Forensic Technology Center of Excellence

Introduction

Death Certification by the Medical Examiner/Coroner in Drug-Related Deaths

Death Certification by the Medical Examiner/Coroner in Drug-Related Deaths

← Back to MDI Webinar Series

This webinar originally occurred on November 30th, 2021 
Duration: 1 hour

Considering the steadily rising number of overdose deaths in recent years, public health systems rely on the vital role of medicolegal death investigation (MDI) to better understand why people are dying and to determine the best course of action to prevent future drug-related deaths. MDI offices maintain thorough documentation on these cases, but often the only information available for public health purposes is through the wording on death certificates, which is coded and transmitted through ICD-10 codes. It is difficult to fully understand the extent of the opioid epidemic without consistency in how crucial information is expressed on death certificates. Therefore, is it vital that the medical examiner or coroner who is certifying these unnatural deaths understands how the information is being translated and recognizes how to best convey the summary of an entire investigation into the condensed form of a death certificate.

This webinar will cover best practices for determining cause of death in suspected drug-related deaths, including performance of autopsy and toxicology when possible. It will also include some recommendations for when a drug-related death should be suspected based on a decedent’s history and scene findings. This webinar will dive into specifics on how drugs should be listed on the death certificate once the cause of death is established. This is especially important for deaths related to multiple drugs detected in the system and in death investigations where the cause of death is a complication of acute intoxication that might otherwise be considered a natural death (such as a stroke). Best practice recommendations on manner of death will also be covered, as will understanding the difference between including information on parts 1 and 2 of the death certificate. Information will be presented on filing death certificates with a pending cause and/or manner of death, and lastly best practice recommendations for completion of the injury information on the death certificate will be presented.

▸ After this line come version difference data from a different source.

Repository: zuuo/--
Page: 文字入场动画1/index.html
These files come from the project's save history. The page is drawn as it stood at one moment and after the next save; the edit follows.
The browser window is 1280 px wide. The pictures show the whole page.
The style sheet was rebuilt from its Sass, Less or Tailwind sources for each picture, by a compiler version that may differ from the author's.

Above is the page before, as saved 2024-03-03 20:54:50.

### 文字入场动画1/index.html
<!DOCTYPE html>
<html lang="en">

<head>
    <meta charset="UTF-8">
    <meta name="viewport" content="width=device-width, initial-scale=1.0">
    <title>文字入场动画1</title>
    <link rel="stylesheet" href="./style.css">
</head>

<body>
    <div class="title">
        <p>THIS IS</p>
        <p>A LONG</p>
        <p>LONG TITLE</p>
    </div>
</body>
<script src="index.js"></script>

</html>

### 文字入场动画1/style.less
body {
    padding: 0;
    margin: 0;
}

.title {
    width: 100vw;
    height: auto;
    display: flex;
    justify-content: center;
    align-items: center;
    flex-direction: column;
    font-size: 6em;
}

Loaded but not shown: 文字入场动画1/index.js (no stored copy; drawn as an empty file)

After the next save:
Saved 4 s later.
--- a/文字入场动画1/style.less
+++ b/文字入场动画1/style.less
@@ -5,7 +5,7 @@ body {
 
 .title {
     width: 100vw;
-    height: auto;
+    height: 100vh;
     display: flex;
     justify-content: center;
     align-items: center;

Detailed Learning Objectives:
Attendees will be able to:
1.) Understand how the information listed on a death certificate is coded and used for public health purposes.
2.) Identify how to list drugs on a death certificate when they are the primary cause of death.
3.) Determine how best to complete the injury description on a death certificate to convey the most information possible.

Presenter:
Kelly Keyes, D-ABMDI | Retired, Supervising Medicolegal Death Investigator, Orange County Sheriff's Office Coroner Division, California

View Archived Webinar Here


Funding for this Forensic Technology Center of Excellence webinar has been provided by the National Institute of Justice, Office of Justice Programs, U.S. Department of Justice.

The opinions, findings, and conclusions or recommendations expressed in this webinar are those of the presenter(s) and do not necessarily reflect those of the U.S. Department of Justice.

Contact us at ForensicCOE@rti.org with any questions and subscribe to our newsletter for notifications.


Related Content

test tube & molecules

Use of Rapid Toxicology Screening Tools in Medical Examiner/Coroner Offices

Date November 2021 Summary All medical examiner/coroner (ME/C) offices must make difficult decisions when allocating resources for timely, complete medicolegal death investigations. In some cases, toxicological analysis of a decedent’s biological specimens (e.g., blood, urine, tissue) can help determine cause…

2019 National Institute of Justice Forensic Science Research and Development Symposium

This report was published in RTI Press, a global publisher of peer-reviewed, open-access publications on a broad range of topics. The areas of focus reflect RTI’s multidisciplinary research, our expertise in social and laboratory sciences, and our extensive international activities. Since…